1951-57 I Love Lucy (actor, producer)
1958-60 Westinghouse Playhouse (producer)
1962-65, 67 The Lucy-Desi Comedy Hour (actor, producer)


Too Many Girls (1940); Father Takes a Wife (1941); The Navy Comes Through (1942); Four Jacks and a Jill (1942); Bataan (1943); Holiday in Havana (1949); Cuban Pete (1950); The Long, Long Trailer (1954); Forever Darling (1956); The Escape Artist (1982).


A Book by Arnaz Desi. New York: William Morrow, 1976.


Anderson, Christopher. Hollywood/TV. Austin, Texas: The University of Texas Press, 1994.

Andrews, Bart. The "I Love Lucy" Book. New York: Doubleday, 1985.

Andrews, Bart, and Thomas J. Watson. Loving Lucy. New York: St. Martin's, 1980.

Brady, Kathleen. Lucille: The Life of Lucille Ball. New York: Hyperion, 1994.

Firmat, Gustavo Perez.
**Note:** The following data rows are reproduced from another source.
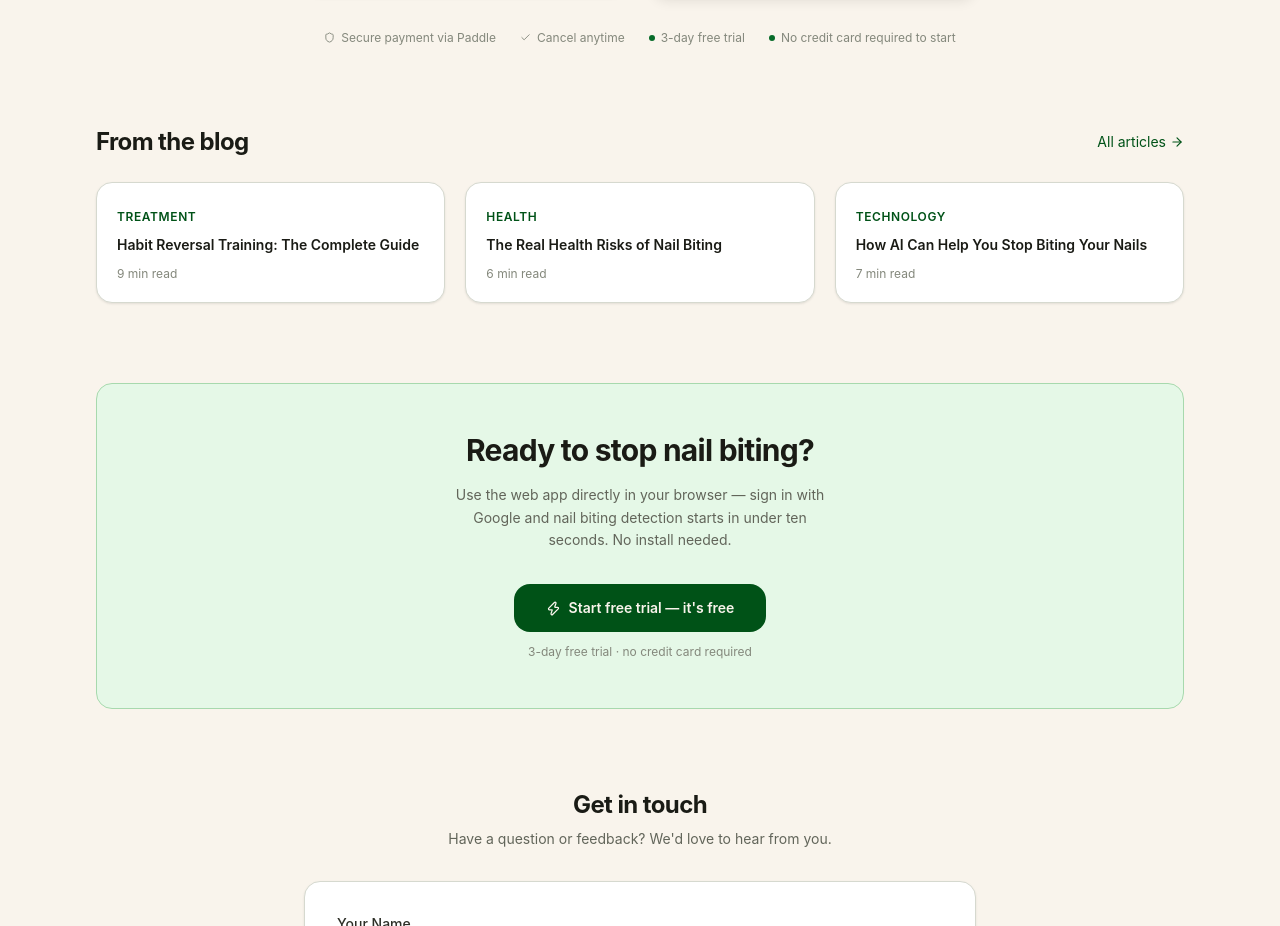
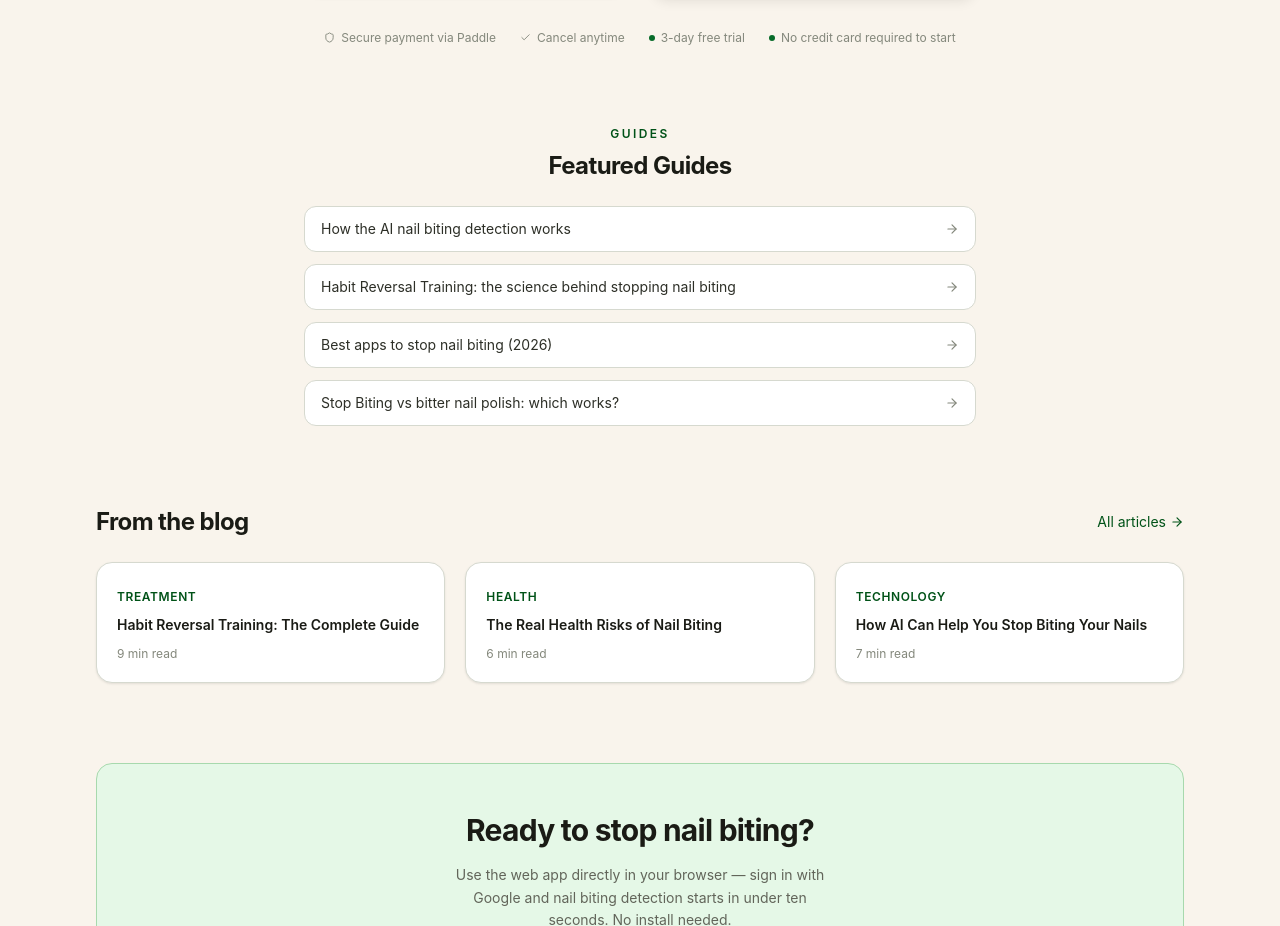
Before and after one commit to gazivoda/nail-biting, a React (Vite) app: page / in a window 1280 px wide. Shown: the part 4610-5536 px from the top of the page. Built offline with nearby package versions, Linux system fonts and the light colour scheme; no server answers.

Commit message:
feat: add Featured Guides section to Landing page
Co-Authored-By: Claude Sonnet 4.6 <noreply@anthropic.com>

```diff
--- a/src/pages/Landing.tsx
+++ b/src/pages/Landing.tsx
@@ -565,6 +565,29 @@ export function Landing(_props: Props) {
             </div>
           </section>
 
+          {/* ── FEATURED GUIDES ───────────────────────────────────────────── */}
+          <section aria-labelledby="featured-guides-heading">
+            <p className="reveal text-xs uppercase tracking-[0.2em] text-forest-600 dark:text-forest-400 text-center font-semibold">Guides</p>
+            <h2 id="featured-guides-heading" className="reveal text-2xl font-bold text-stone-800 dark:text-stone-100 text-center mt-2 tracking-tight">Featured Guides</h2>
+            <div className="reveal mt-6 flex flex-col gap-3 max-w-2xl mx-auto">
+              {[
+                { href: '/how-it-works', label: 'How the AI nail biting detection works' },
+                { href: '/blog/habit-reversal-training-guide', label: 'Habit Reversal Training: the science behind stopping nail biting' },
+                { href: '/blog/best-apps-to-stop-nail-biting', label: 'Best apps to stop nail biting (2026)' },
+                { href: '/compare/bitter-polish-alternative', label: 'Stop Biting vs bitter nail polish: which works?' },
+              ].map((link) => (
+                <a
+                  key={link.href}
+                  href={link.href}
+                  className="group flex items-center justify-between gap-4 rounded-xl border border-stone-200 dark:border-ink-400 bg-white dark:bg-ink-50 px-4 py-3 hover:border-forest-300 dark:hover:border-forest-700 hover:-translate-y-0.5 hover:shadow-card transition-all duration-200"
+                >
+                  <span className="text-sm text-stone-700 dark:text-stone-200 group-hover:text-forest-600 dark:group-hover:text-forest-400 transition-colors">{link.label}</span>
+                  <ArrowRight size={14} className="text-stone-400 group-hover:text-forest-500 shrink-0 transition-colors" aria-hidden="true" />
+                </a>
+              ))}
+            </div>
+          </section>
+
           {/* ── BLOG PREVIEW ──────────────────────────────────────────────── */}
           <section aria-labelledby="blog-preview-heading">
             <div className="reveal flex items-center justify-between mb-6">
```
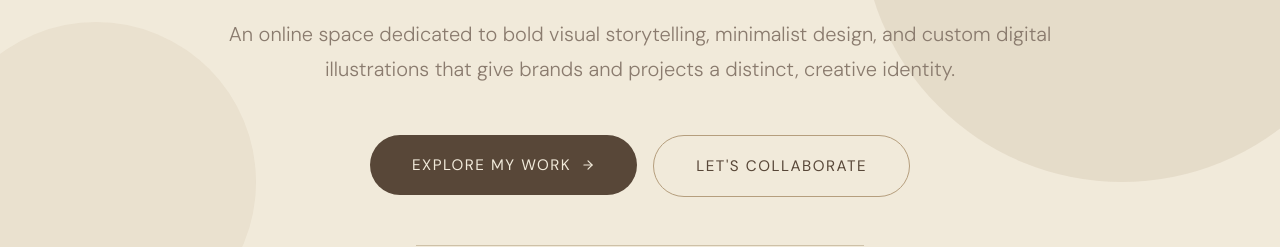
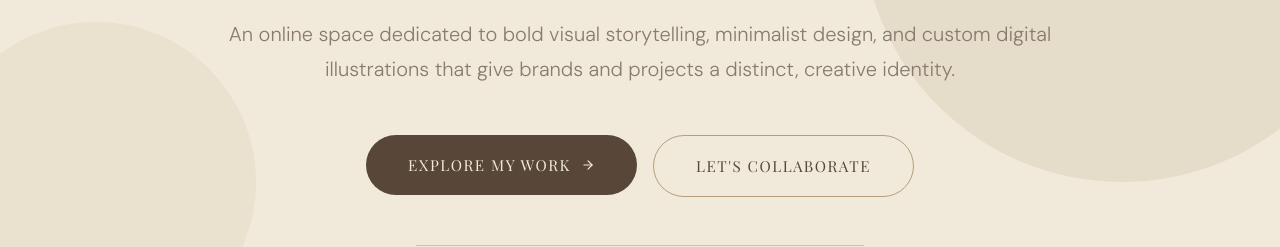
Before and after one commit to akashdeepsingh283/Suha_Illustrates, a React (Vite) app in the folder frontend/: page / in a window 1280 px wide. Shown: the part 1218-1465 px from the top of the page. Built offline with nearby package versions, Linux system fonts and the light colour scheme; no server answers; a web font is replaced by a local one.

Commit message:
Update Hero.tsx

```diff
--- a/frontend/src/components/Hero.tsx
+++ b/frontend/src/components/Hero.tsx
@@ -127,7 +127,7 @@ const Hero: React.FC = () => {
                     fontSize: "0.95rem",
                     letterSpacing: "0.1em",
                     textTransform: "uppercase",
-                    fontFamily: "DM Sans, sans-serif",
+                    fontFamily: "Playfair Display, serif",
                     fontWeight: 400,
                     cursor: "pointer",
                     display: "flex",
@@ -151,7 +151,7 @@ const Hero: React.FC = () => {
                     fontSize: "0.95rem",
                     letterSpacing: "0.1em",
                     textTransform: "uppercase",
-                    fontFamily: "DM Sans, sans-serif",
+                    fontFamily: "'Playfair Display', serif",
                     fontWeight: 400,
                     cursor: "pointer",
                   }}
```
Life On the Hyphen: The Cuban-American Way. Austin, Texas: University of Texas Press, 1994.

Harris, Warren G. Lucy & Desi: The Legendary Love Story of Television's Most Famous Couple. New York: Simon & Schuster, 1991.

Higham, Charles. Lucy: The Life of Lucille Ball. New York: St. Martin's, 1986.

Sanders, Coyne Steven, and Tom Gilbert. Desilu: The Story of Lucille Ball and Desi Arnaz. New York: Morrow 1993.

Schatz, Thomas. "Desilu, I Love Lucy, and the Rise of Network TV." In, Thompson, Robert, and Gary Burns, editors, Making Television: Authorship and the Production Process. New York: Praeger, 1990.

See also Ball, Lucille; I Love Lucy; Independent Production Companies; Westinghouse-Desilu Playhouse